I have also decided that the system whereby an NPC looks at you and draws judgements about you – see this entry for more – is something that will appear in 0.9, not 0.8. This is because although one can add and remove clothing at this point, one cannot actually gain access to the clothing of other NPCs yet, because a) we have no shops or currency and b) there’s no way to ask people for clothes, have people give you other clothes, even attack people for clothes, etc. So, for now, everyone will just (correctly) believe you are from your home nation. I’ve therefore implemented a placeholder function with space for a full assessment of who they think you are, which can be easily expanded in 0.9.

Lastly, as part of this, some different NPC classes will also give you different greetings; this is part of the placeholder above, and will be expanded in 0.9, but there are now some variations in greetings according to what kind of NPC you’re talking to. A priest, therefore, is likely to comment on religion when they say hello; a servant or slave will be especially shy when they greet you; and so forth. Again, this will be expanded in 0.9 to integrate with the NPC’s judgements about who you are when you talk to them.

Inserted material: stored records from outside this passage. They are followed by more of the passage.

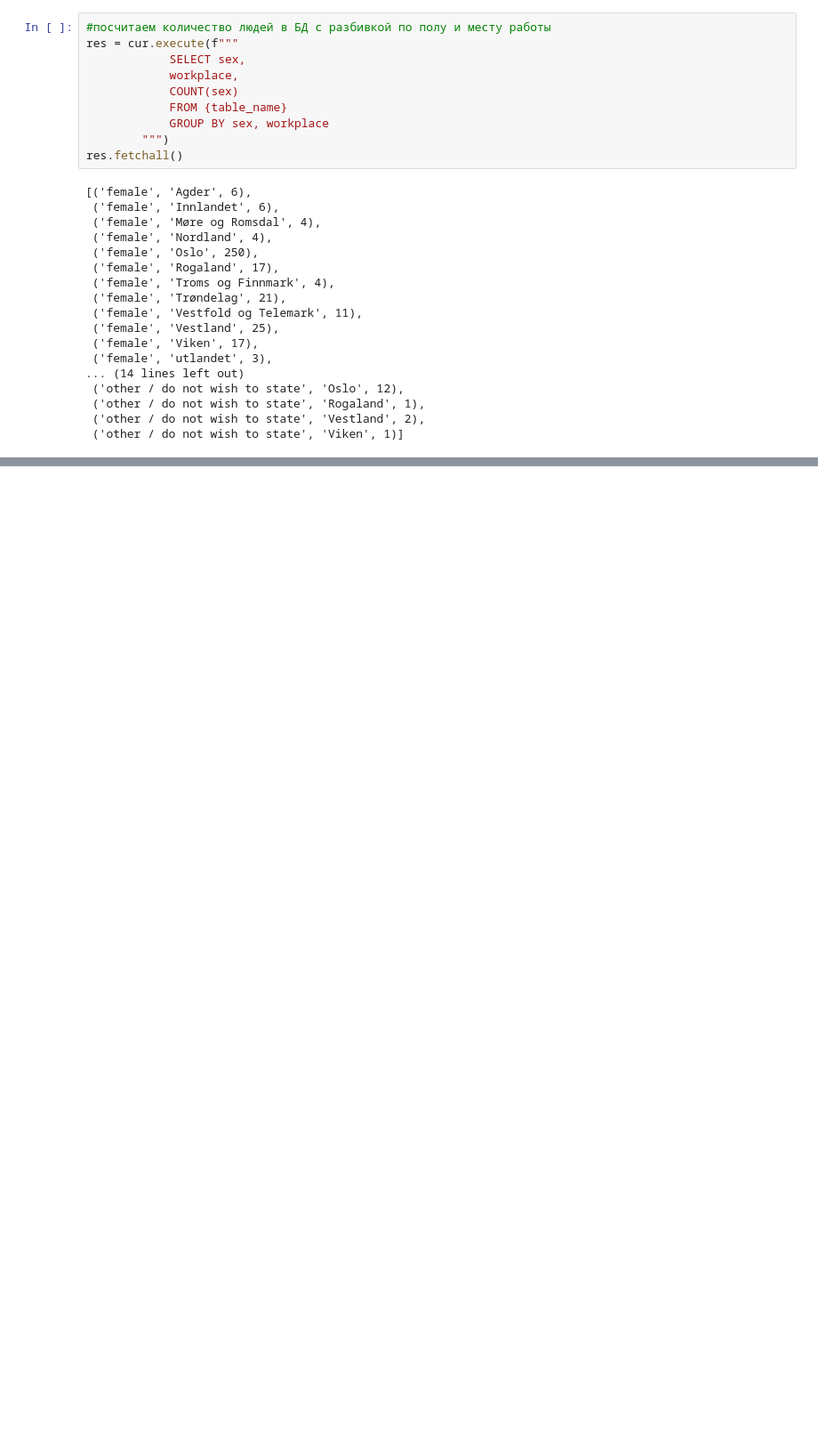
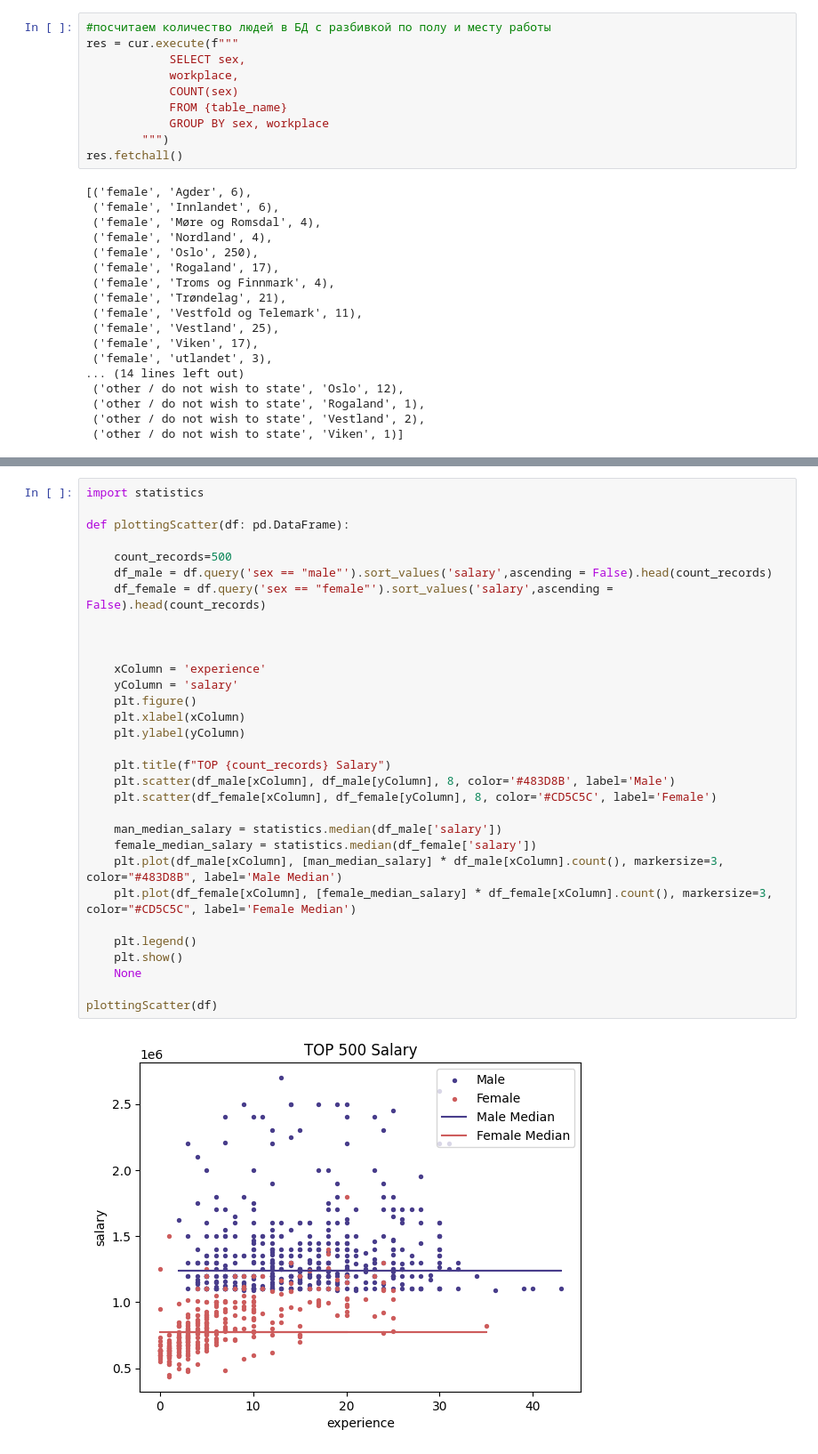
Before and after one commit to TatsianaMi/DataScience_HW, a Jupyter notebook: hw-03/hw-03.ipynb, the cells around one changed output, grey strips where cells are left out. Shown at 89% size. Drawn from its saved outputs; the diff is of its cells as text; blank space fills up the shorter version.

```diff
--- a/hw-03/hw-03.ipynb
+++ b/hw-03/hw-03.ipynb
@@ -157 +229,34 @@ res.fetchall()
+# %%
+import statistics
+
+def plottingScatter(df: pd.DataFrame):
+
+    count_records=500
+    df_male = df.query('sex == "male"').sort_values('salary',ascending = False).head(count_records)
+    df_female = df.query('sex == "female"').sort_values('salary',ascending = False).head(count_records)
+
+
+
+    xColumn = 'experience'
+    yColumn = 'salary'
+    plt.figure()
+    plt.xlabel(xColumn)
+    plt.ylabel(yColumn)
+
+    plt.title(f"TOP {count_records} Salary")
+    plt.scatter(df_male[xColumn], df_male[yColumn], 8, color='#483D8B', label='Male')
+    plt.scatter(df_female[xColumn], df_female[yColumn], 8, color='#CD5C5C', label='Female')
+
+    man_median_salary = statistics.median(df_male['salary'])
+    female_median_salary = statistics.median(df_female['salary'])
+    plt.plot(df_male[xColumn], [man_median_salary] * df_male[xColumn].count(), markersize=3, color="#483D8B", label='Male Median')
+    plt.plot(df_female[xColumn], [female_median_salary] * df_female[xColumn].count(), markersize=3, color="#CD5C5C", label='Female Median')
+
+    plt.legend()
+    plt.show()
+    None
+
+plottingScatter(df)
+# %% [output]
+[figure, added]
 # %%
```
Also changed, not shown: parts of 13 cells of this notebook, 11 other files.
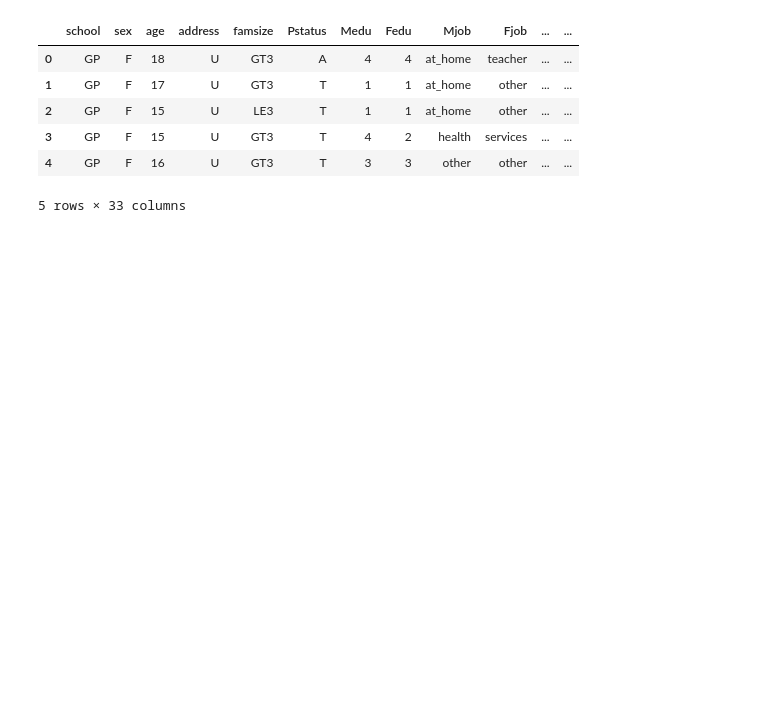
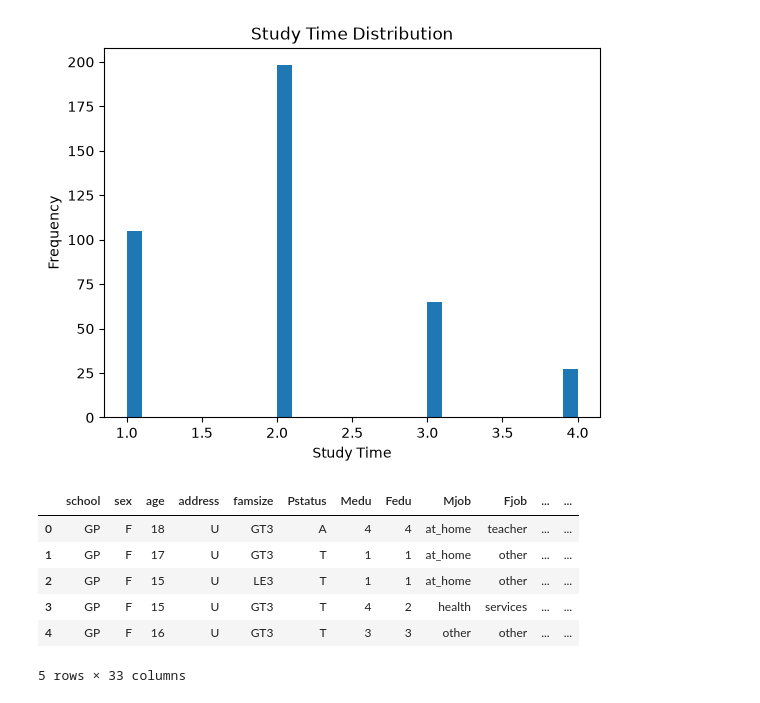
Before and after one commit to Ayusshi/student_exam_pass_prediction, a Jupyter notebook: notebooks/Student_Exam_Pass_Prediction.ipynb, the cells around one changed output. Saved outputs shown, nothing was run; the diff lists cells and outputs as text; code cells hidden in the pictures; blank space fills up the shorter version.

```diff
--- a/notebooks/Student_Exam_Pass_Prediction.ipynb
+++ b/notebooks/Student_Exam_Pass_Prediction.ipynb
@@ -5,3 +16,11 @@ df = pd.read_csv("../data/student-mat.csv", sep=";")
+# %%
+df["studytime"].plot(kind="hist", bins=30)
+plt.title("Study Time Distribution")
+plt.xlabel("Study Time")
+plt.ylabel("Frequency")
+plt.show()
+# %% [output]
+[figure, added]
 # %%
 df.head()
 # %% [output]
```
Also changed, not shown: parts of 8 cells of this notebook.
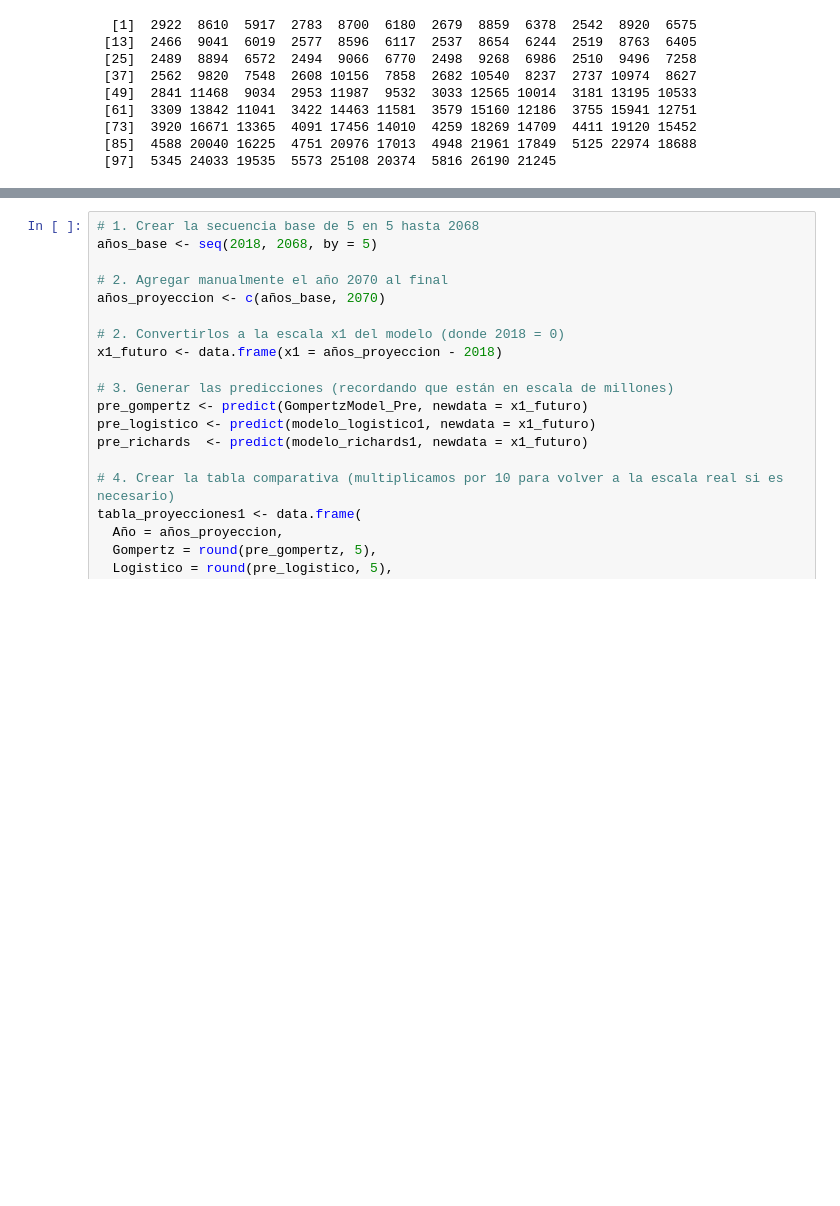
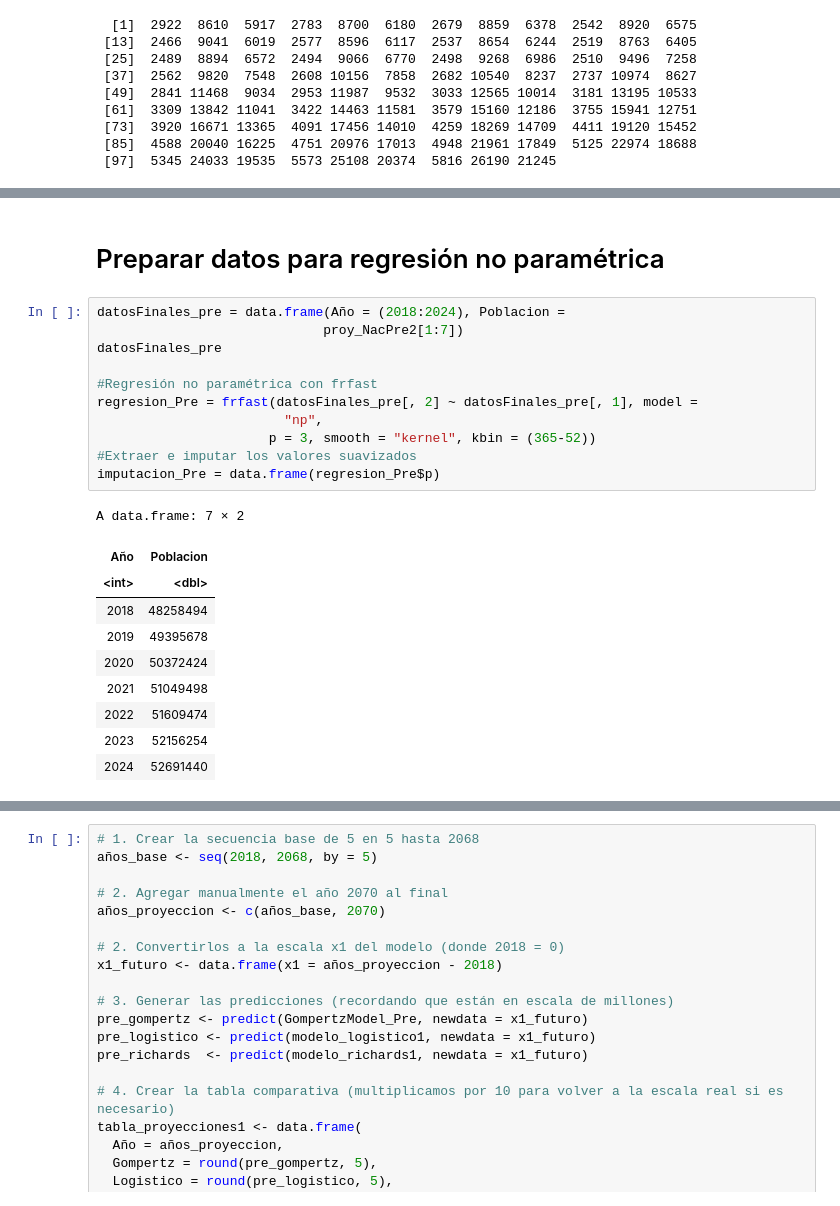
Before and after one commit to KarenPachon/An-lisis-comparativo-de-las-proyecciones-poblacionales-del-DANE-, a Jupyter notebook: Pre_covid.ipynb, the cells around one changed output, grey strips where cells are left out. Cells and saved outputs as stored; diff of their text form; blank space fills up the shorter version.

```diff
--- a/Pre_covid.ipynb
+++ b/Pre_covid.ipynb
@@ -143,0 +149,24 @@ plot(poblacionPre_NA, pch = 20, ylim = c(0, max(na.omit(poblacionPre_NA))))
+# %% [markdown]
+# Preparar datos para regresión no paramétrica
+# %%
+datosFinales_pre = data.frame(Año = (2018:2024), Poblacion =
+                             proy_NacPre2[1:7])
+datosFinales_pre
+
+#Regresión no paramétrica con frfast
+regresion_Pre = frfast(datosFinales_pre[, 2] ~ datosFinales_pre[, 1], model =
+                        "np",
+                      p = 3, smooth = "kernel", kbin = (365-52))
+#Extraer e imputar los valores suavizados
+imputacion_Pre = data.frame(regresion_Pre$p)
+# %% [output]
+A data.frame: 7 × 2
+| Año | Poblacion |
+| <int> | <dbl> |
+| 2018 | 48258494 |
+| 2019 | 49395678 |
+| 2020 | 50372424 |
+| 2021 | 51049498 |
+| 2022 | 51609474 |
+| 2023 | 52156254 |
+| 2024 | 52691440 |
```
Also changed, not shown: parts of 39 cells of this notebook.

Next Week

Next week: with the system in place, I’ll start working on handling the variables themselves, and drawing on the appropriate information, in appropriate contexts, to complete these square-bracketed parts of NPC speech. See you all then!

Finishing the Book, Part I of I

Well, it’s done. My first book – The Unpredictability of Gameplay, due to be published in 2018 by Bloomsbury Academic – is finished. I’m now just putting the final touches to the formatting on the footnotes and the bibliography, and then in the next few days finally submitting it to the publisher. At my suggestion they have kindly created an absolutely beautiful front cover for the work, which I can’t wait to see printed. I’m not sure whether I can post it here yet, but the moment I can, I will.

As long-time followers of the blog will know, this has been quite an undertaking, both contributing to and being made more challenging by the pretty severe burnout I’ve experienced in the last six or so months. This week I’ve had to crunch absolutely on finishing the book, and although this is only a small blip in my overall return to coding related over the past several weeks now, it has meant that things haven’t moved on from last week: which is to say, I haven’t yet fixed a few small remaining issues with speech generation, and then begun to move onto generating the variables in sentences, such as “[god]” or “[painting]” or “[place]” and so forth. As such, this week I instead wanting to reflect a little bit on the writing process – as I naturally haven’t written a full-length academic monograph before – and talk a little about what I wanted to explore in the work, what I’ve learned which will stand me in good stead for future work, and some thoughts on the future monographs that are presently flying around my brain.

The Book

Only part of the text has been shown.